Provided material >>

================

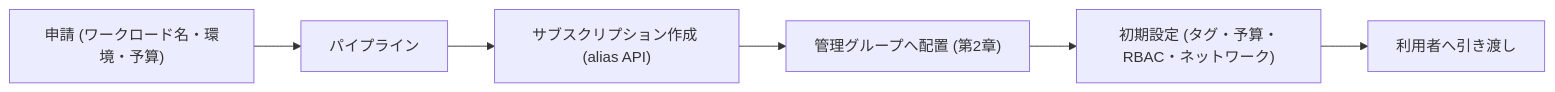
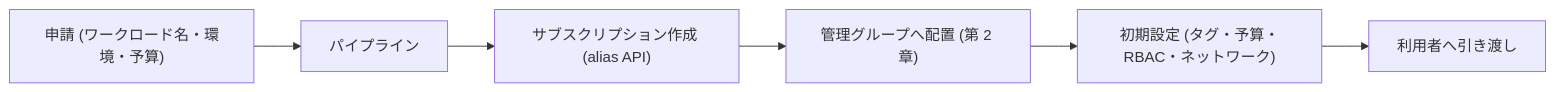
Before and after one commit to engineers-hub-ltd-in-house-project/azure-practice: the diagram in manuscript/part5/22-multi-subscription.md, drawn with Mermaid. The commit also changed other lines of this file and 63 other files, not shown here.

````diff
--- a/manuscript/part5/22-multi-subscription.md
+++ b/manuscript/part5/22-multi-subscription.md
@@ -31,8 +31,8 @@
 ```mermaid
 flowchart LR
   REQ["申請 (ワークロード名・環境・予算)"] --> PIPE["パイプライン"]
   PIPE --> CREATE["サブスクリプション作成 (alias API)"]
-  CREATE --> MG["管理グループへ配置 (第2章)"]
+  CREATE --> MG["管理グループへ配置 (第 2 章)"]
   MG --> BASE["初期設定 (タグ・予算・RBAC・ネットワーク)"]
   BASE --> DONE["利用者へ引き渡し"]
 ```
````
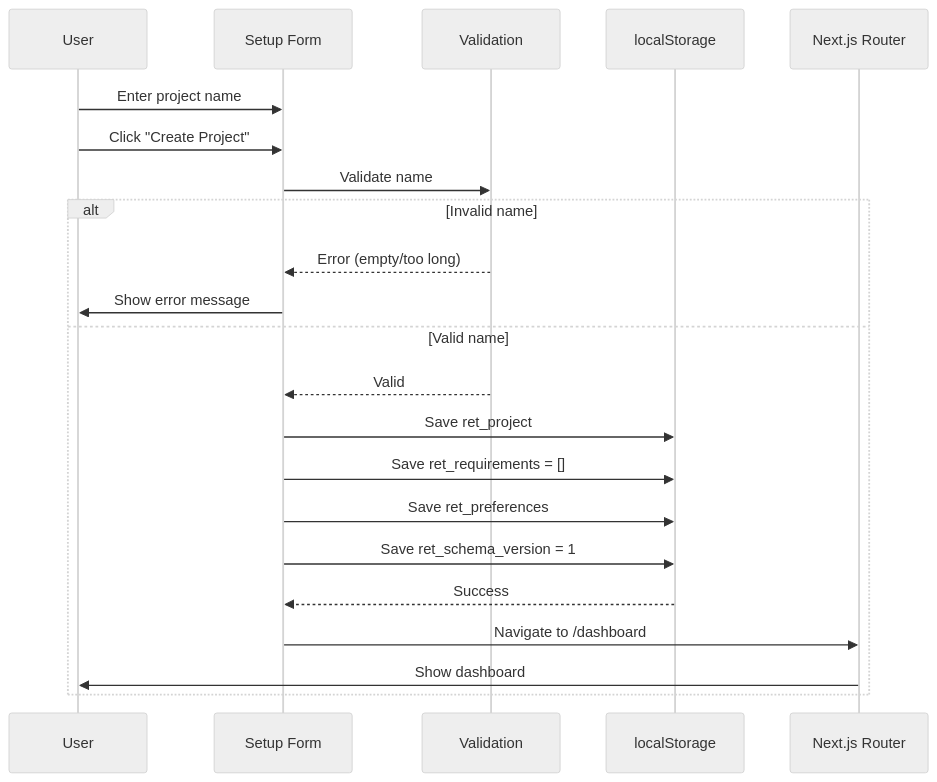
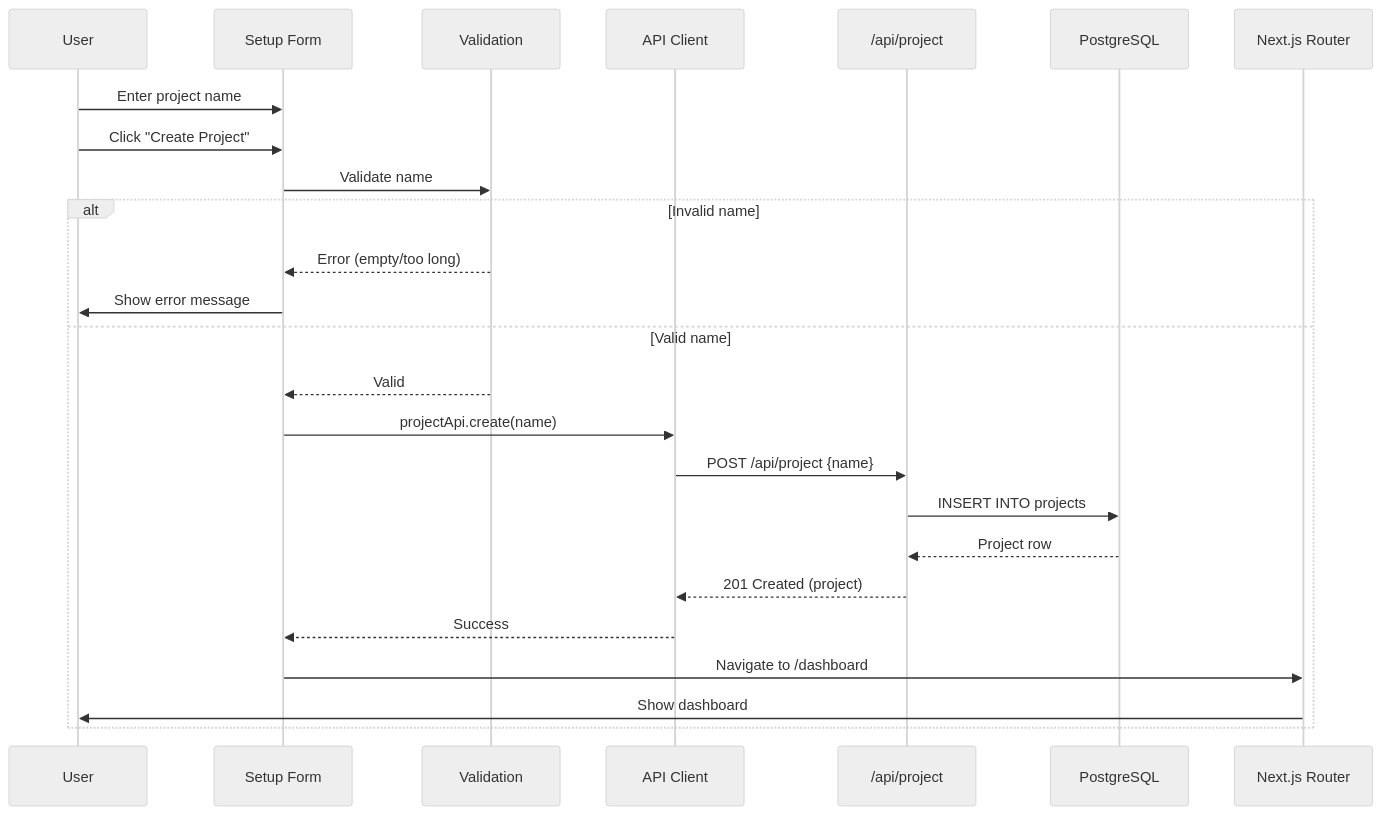
Before and after one commit to FirstRe/AIFIRST: the second of 14 diagrams in docs/technical-spec.md, drawn with Mermaid (neutral theme). The commit also changed other lines of this file and 36 other files, not shown here.

````diff
--- a/docs/technical-spec.md
+++ b/docs/technical-spec.md
@@ -522,27 +846,30 @@
 ```mermaid
 sequenceDiagram
     participant User as User
     participant Form as Setup Form
     participant Validator as Validation
-    participant Storage as localStorage
+    participant API as API Client
+    participant Backend as /api/project
+    participant DB as PostgreSQL
     participant Router as Next.js Router
 
     User->>Form: Enter project name
     User->>Form: Click "Create Project"
 
     Form->>Validator: Validate name
 
     alt Invalid name
         Validator-->>Form: Error (empty/too long)
         Form->>User: Show error message
     else Valid name
         Validator-->>Form: Valid
-        Form->>Storage: Save ret_project
-        Form->>Storage: Save ret_requirements = []
-        Form->>Storage: Save ret_preferences
-        Form->>Storage: Save ret_schema_version = 1
-        Storage-->>Form: Success
+        Form->>API: projectApi.create(name)
+        API->>Backend: POST /api/project {name}
+        Backend->>DB: INSERT INTO projects
+        DB-->>Backend: Project row
+        Backend-->>API: 201 Created (project)
+        API-->>Form: Success
         Form->>Router: Navigate to /dashboard
         Router->>User: Show dashboard
     end
 ```
````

================

What to produce >> Since the copy must contain no pictures, return only the text of the records, exactly as it stands.

Response area >>
Before and after one commit to engineers-hub-ltd-in-house-project/azure-practice: the diagram in manuscript/part5/22-multi-subscription.md, drawn with Mermaid. The commit also changed other lines of this file and 63 other files, not shown here.

````diff
--- a/manuscript/part5/22-multi-subscription.md
+++ b/manuscript/part5/22-multi-subscription.md
@@ -31,8 +31,8 @@
 ```mermaid
 flowchart LR
   REQ["申請 (ワークロード名・環境・予算)"] --> PIPE["パイプライン"]
   PIPE --> CREATE["サブスクリプション作成 (alias API)"]
-  CREATE --> MG["管理グループへ配置 (第2章)"]
+  CREATE --> MG["管理グループへ配置 (第 2 章)"]
   MG --> BASE["初期設定 (タグ・予算・RBAC・ネットワーク)"]
   BASE --> DONE["利用者へ引き渡し"]
 ```
````
Before and after one commit to FirstRe/AIFIRST: the second of 14 diagrams in docs/technical-spec.md, drawn with Mermaid (neutral theme). The commit also changed other lines of this file and 36 other files, not shown here.

````diff
--- a/docs/technical-spec.md
+++ b/docs/technical-spec.md
@@ -522,27 +846,30 @@
 ```mermaid
 sequenceDiagram
     participant User as User
     participant Form as Setup Form
     participant Validator as Validation
-    participant Storage as localStorage
+    participant API as API Client
+    participant Backend as /api/project
+    participant DB as PostgreSQL
     participant Router as Next.js Router
 
     User->>Form: Enter project name
     User->>Form: Click "Create Project"
 
     Form->>Validator: Validate name
 
     alt Invalid name
         Validator-->>Form: Error (empty/too long)
         Form->>User: Show error message
     else Valid name
         Validator-->>Form: Valid
-        Form->>Storage: Save ret_project
-        Form->>Storage: Save ret_requirements = []
-        Form->>Storage: Save ret_preferences
-        Form->>Storage: Save ret_schema_version = 1
-        Storage-->>Form: Success
+        Form->>API: projectApi.create(name)
+        API->>Backend: POST /api/project {name}
+        Backend->>DB: INSERT INTO projects
+        DB-->>Backend: Project row
+        Backend-->>API: 201 Created (project)
+        API-->>Form: Success
         Form->>Router: Navigate to /dashboard
         Router->>User: Show dashboard
     end
 ```
````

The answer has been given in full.